Cross posted at my new law blog and at the Smirking Chimp.

Lighter Side of the Frog Blog:

For folks who are curious about my legal case, I will be writing about that as well. Issues are numerous and interesting. The case currently sits with the Kentucky Supreme Court as a Motion For Discretionary Review. I will be posting the initial 911 call, the dash-cam video, all recordings of hearings prior to the trial, all official transcripts that I have, briefs, responses, lab reports, open records requests, orders denying suppression, the order of sentencing, and the corrected order of sentencing, as well as anything else that anyone wrote or said, such as the Bill of Particulars and as much of the trial transcript as anyone can stomach before racing to the nearest porcelain receptacle. (I spoke to my attorney today and gave her a heads up.)

With my husband’s help, I will introduce relevant legal issues, binding case law, statutes, and case history.
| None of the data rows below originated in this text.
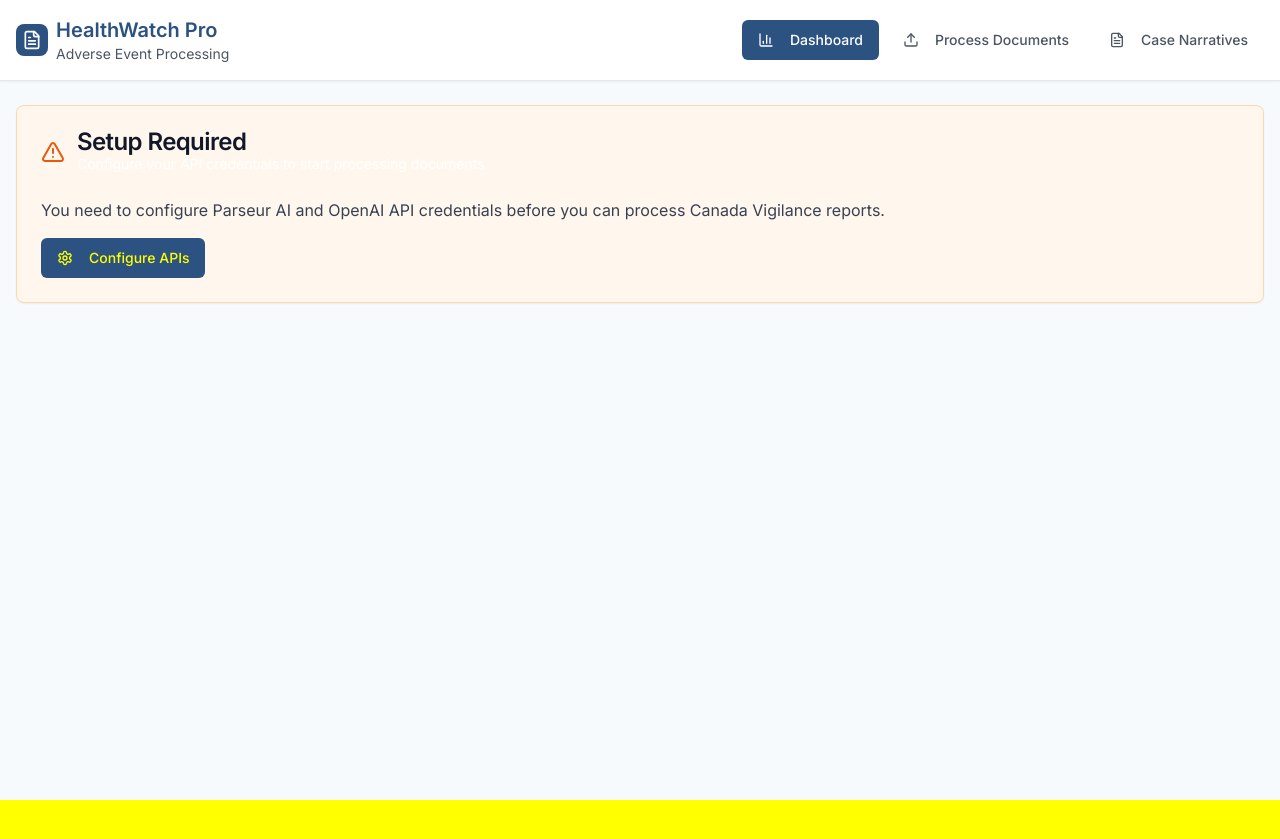
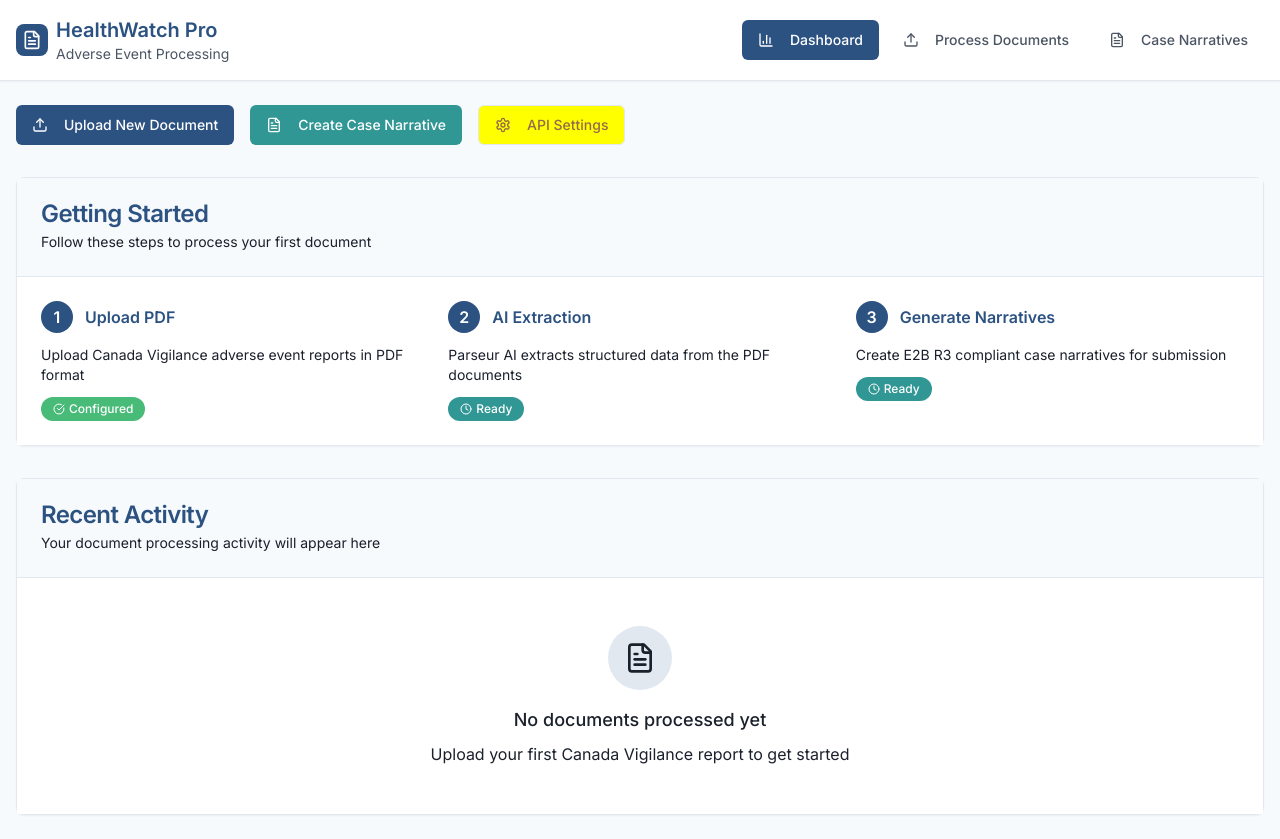
Before and after one commit to htdatsme/vigilant-narrative-craft, a React (Vite) app: page / in a window 1280 px wide. Before the commit the page ends 800 px from the top, so only its background shows below. Built offline with nearby package versions, Linux system fonts and the light colour scheme.

Commit message:
Fix: Apply consistent styling
Fixes the yellow background issue and applies consistent styling throughout the application.

```diff
--- a/src/components/Dashboard.tsx
+++ b/src/components/Dashboard.tsx
@@ -1,10 +1,7 @@
 
-import { useState, useEffect } from 'react';
+import { Button } from '@/components/ui/button';
 import { Card, CardContent, CardDescription, CardHeader, CardTitle } from '@/components/ui/card';
-import { Button } from '@/components/ui/button';
-import { Badge } from '@/components/ui/badge';
-import { Upload, FileText, Settings, AlertTriangle } from 'lucide-react';
-import { ApiConfiguration } from './ApiConfiguration';
+import { Upload, FileText, Settings, CheckCircle, Clock, AlertCircle } from 'lucide-react';
 import type { AppView } from '@/pages/Index';
 
 interface DashboardProps {
@@ -12,130 +9,116 @@ interface DashboardProps {
 }
 
 export const Dashboard = ({ onNavigate }: DashboardProps) => {
-  const [isConfigured, setIsConfigured] = useState(false);
-  const [showConfig, setShowConfig] = useState(false);
+  return (
+    <div className="space-y-8">
+      {/* Header Actions */}
+      <div className="flex flex-wrap gap-4">
+        <Button
+          onClick={() => onNavigate('processor')}
+          className="flex items-center space-x-2 bg-medical-blue hover:bg-blue-700 text-white"
+        >
+          <Upload className="w-4 h-4" />
+          <span>Upload New Document</span>
+        </Button>
+        <Button
+          onClick={() => onNavigate('narrative')}
+          className="flex items-center space-x-2 bg-medical-warning hover:bg-teal-600 text-white"
+        >
+          <FileText className="w-4 h-4" />
+          <span>Create Case Narrative</span>
+        </Button>
+        <Button
+          variant="outline"
+          className="flex items-center space-x-2 border-medical-gray hover:bg-medical-gray"
+        >
+          <Settings className="w-4 h-4" />
+          <span>API Settings</span>
+        </Button>
+      </div>
 
-  useEffect(() => {
-    // Check if APIs are configured
-    const parseurKey = localStorage.getItem('parseur_api_key');
-    const parseurTemplate = localStorage.getItem('parseur_template');
-    const openaiKey = localStorage.getItem('openai_api_key');
-
-    setIsConfigured(!!(parseurKey && parseurTemplate && openaiKey));
-  }, []);
-
-  const handleConfigured = () => {
-    setIsConfigured(true);
-    setShowConfig(false);
-  };
-
-  if (showConfig) {
-    return <ApiConfiguration onConfigured={handleConfigured} />;
-  }
-
-  if (!isConfigured) {
-    return (
-      <div className="space-y-6">
-        <Card className="border-orange-200 bg-orange-50">
-          <CardHeader>
-            <div className="flex items-center space-x-3">
-              <AlertTriangle className="w-6 h-6 text-orange-600" />
-              <div>
-                <CardTitle className="text-gray-900">Setup Required</CardTitle>
-                <CardDescription>
-                  Configure your API credentials to start processing documents
-                </CardDescription>
+      {/* Getting Started Section */}
+      <Card className="bg-white border-medical-gray">
+        <CardHeader className="bg-medical-background border-b border-medical-gray">
+          <CardTitle className="text-medical-blue">Getting Started</CardTitle>
+          <CardDescription className="text-medical-text">
+            Follow these steps to process your first document
+          </CardDescription>
+        </CardHeader>
+        <CardContent className="p-6 bg-white">
+          <div className="grid grid-cols-1 md:grid-cols-3 gap-6">
+            {/* Step 1 */}
+            <div className="space-y-3">
+              <div className="flex items-center space-x-3">
+                <div className="w-8 h-8 bg-medical-blue text-white rounded-full flex items-center justify-center font-semibold">
+                  1
+                </div>
+                <h3 className="font-semibold text-medical-blue">Upload PDF</h3>
+              </div>
+              <p className="text-sm text-medical-text">
+                Upload Canada Vigilance adverse event reports in PDF format
+              </p>
+              <div className="inline-flex items-center px-3 py-1 rounded-full text-xs font-medium bg-medical-success text-white">
+                <CheckCircle className="w-3 h-3 mr-1" />
+                Configured
               </div>
             </div>
-          </CardHeader>
-          <CardContent>
-            <p className="text-gray-700 mb-4">
-              You need to configure Parseur AI and OpenAI API credentials before you can process Canada Vigilance reports.
-            </p>
-            <Button
-              onClick={() => setShowConfig(true)}
-              className="bg-medical-blue hover:bg-blue-700"
-            >
-              <Settings className="w-4 h-4 mr-2" />
-              Configure APIs
-            </Button>
-          </CardContent>
-        </Card>
-      </div>
-    );
-  }
 
-  return (
-    <div className="space-y-6">
-      {/* Welcome Section */}
-      <div className="bg-white rounded-lg p-6 border border-gray-200 shadow-sm">
-        <h2 className="text-2xl font-semibold text-medical-text mb-2">Welcome to HealthWatch Pro</h2>
-        <p className="text-muted-foreground mb-4">
-          Process Canada Vigilance adverse event reports with AI-powered extraction and ICSR compliance.
-        </p>
-        <div className="flex space-x-3">
-          <Button onClick={() => onNavigate('processor')} className="bg-medical-blue hover:bg-blue-700">
-            <Upload className="w-4 h-4 mr-2" />
-            Upload New Document
-          </Button>
-          <Button variant="outline" onClick={() => onNavigate('narrative')}>
-            <FileText className="w-4 h-4 mr-2" />
-            Create Case Narrative
-          </Button>
-          <Button variant="outline" onClick={() => setShowConfig(true)}>
-            <Settings className="w-4 h-4 mr-2" />
-            API Settings
-          </Button>
-        </div>
-      </div>
-
-      {/* Getting Started */}
-      <Card>
-        <CardHeader>
-          <CardTitle className="text-medical-text">Getting Started</CardTitle>
-          <CardDescription>Follow these steps to process your first document</CardDescription>
-        </CardHeader>
-        <CardContent>
-          <div className="grid grid-cols-1 md:grid-cols-3 gap-6">
-            <div className="flex items-start space-x-3">
-              <div className="w-8 h-8 bg-medical-blue rounded-full flex items-center justify-center text-white font-medium">1</div>
-              <div>
-                <h4 className="font-medium text-medical-text">Upload PDF</h4>
-                <p className="text-sm text-muted-foreground">Upload Canada Vigilance adverse event reports in PDF format</p>
-                <Badge className="mt-2 bg-medical-success text-white">Configured</Badge>
+            {/* Step 2 */}
+            <div className="space-y-3">
+              <div className="flex items-center space-x-3">
+                <div className="w-8 h-8 bg-medical-blue text-white rounded-full flex items-center justify-center font-semibold">
+                  2
+                </div>
+                <h3 className="font-semibold text-medical-blue">AI Extraction</h3>
+              </div>
+              <p className="text-sm text-medical-text">
+                Parseur AI extracts structured data from the PDF documents
+              </p>
+              <div className="inline-flex items-center px-3 py-1 rounded-full text-xs font-medium bg-medical-warning text-white">
+                <Clock className="w-3 h-3 mr-1" />
+                Ready
               </div>
             </div>
-            <div className="flex items-start space-x-3">
-              <div className="w-8 h-8 bg-medical-blue rounded-full flex items-center justify-center text-white font-medium">2</div>
-              <div>
-                <h4 className="font-medium text-medical-text">AI Extraction</h4>
-                <p className="text-sm text-muted-foreground">Parseur AI extracts structured data from the PDF documents</p>
-                <Badge className="mt-2 bg-medical-success text-white">Ready</Badge>
+
+            {/* Step 3 */}
+            <div className="space-y-3">
+              <div className="flex items-center space-x-3">
+                <div className="w-8 h-8 bg-medical-blue text-white rounded-full flex items-center justify-center font-semibold">
+                  3
+                </div>
+                <h3 className="font-semibold text-medical-blue">Generate Narratives</h3>
               </div>
-            </div>
-            <div className="flex items-start space-x-3">
-              <div className="w-8 h-8 bg-medical-blue rounded-full flex items-center justify-center text-white font-medium">3</div>
-              <div>
-                <h4 className="font-medium text-medical-text">Generate Narratives</h4>
-                <p className="text-sm text-muted-foreground">Create E2B R3 compliant case narratives for submission</p>
-                <Badge className="mt-2 bg-medical-success text-white">Ready</Badge>
+              <p className="text-sm text-medical-text">
+                Create E2B R3 compliant case narratives for submission
+              </p>
+              <div className="inline-flex items-center px-3 py-1 rounded-full text-xs font-medium bg-medical-warning text-white">
+                <Clock className="w-3 h-3 mr-1" />
+                Ready
               </div>
             </div>
           </div>
         </CardContent>
       </Card>
 
-      {/* Recent Activity */}
-      <Card>
-        <CardHeader>
-          <CardTitle className="text-medical-text">Recent Activity</CardTitle>
-          <CardDescription>Your document processing activity will appear here</CardDescription>
+      {/* Recent Activity Section */}
+      <Card className="bg-white border-medical-gray">
+        <CardHeader className="bg-medical-background border-b border-medical-gray">
+          <CardTitle className="text-medical-blue">Recent Activity</CardTitle>
+          <CardDescription className="text-medical-text">
+            Your document processing activity will appear here
+          </CardDescription>
         </CardHeader>
-        <CardContent>
-          <div className="text-center py-8">
-            <FileText className="w-12 h-12 text-muted-foreground mx-auto mb-4" />
-            <p className="text-muted-foreground">No documents processed yet</p>
-            <p className="text-sm text-muted-foreground mt-2">Upload your first Canada Vigilance report to get started</p>
+        <CardContent className="p-12 bg-white">
+          <div className="text-center space-y-4">
+            <div className="w-16 h-16 mx-auto bg-medical-gray rounded-full flex items-center justify-center">
+              <FileText className="w-8 h-8 text-medical-text" />
+            </div>
+            <div>
+              <h3 className="text-lg font-medium text-medical-text mb-2">No documents processed yet</h3>
+              <p className="text-medical-text">
+                Upload your first Canada Vigilance report to get started
+              </p>
+            </div>
           </div>
         </CardContent>
       </Card>
```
Brush up on your Fourth, Fifth, First and Fourteenth Amendments.

Anything that is a matter of public record, in fact, will be here (or on YouTube).

I will start this process, I hope, about sixty days from now. In the meantime, I will continue to bring you the nonfiction account of incarceration, Frog Gravy.

I would like to thank my readers for stopping by this site and taking the time to read. I would also like to thank you for your patience. My notes are voluminous and disorganized, and although I have tried to make each essay a stand-alone, I realize that flow is an issue. I am attempting to fix these issues in the Frog Gravy manuscript.

If you are at this site by mistake, worry not. I post about other things also. I aim to please. Which brings me to this. Ever felt like you were not quite communicating with someone? Take a look at this: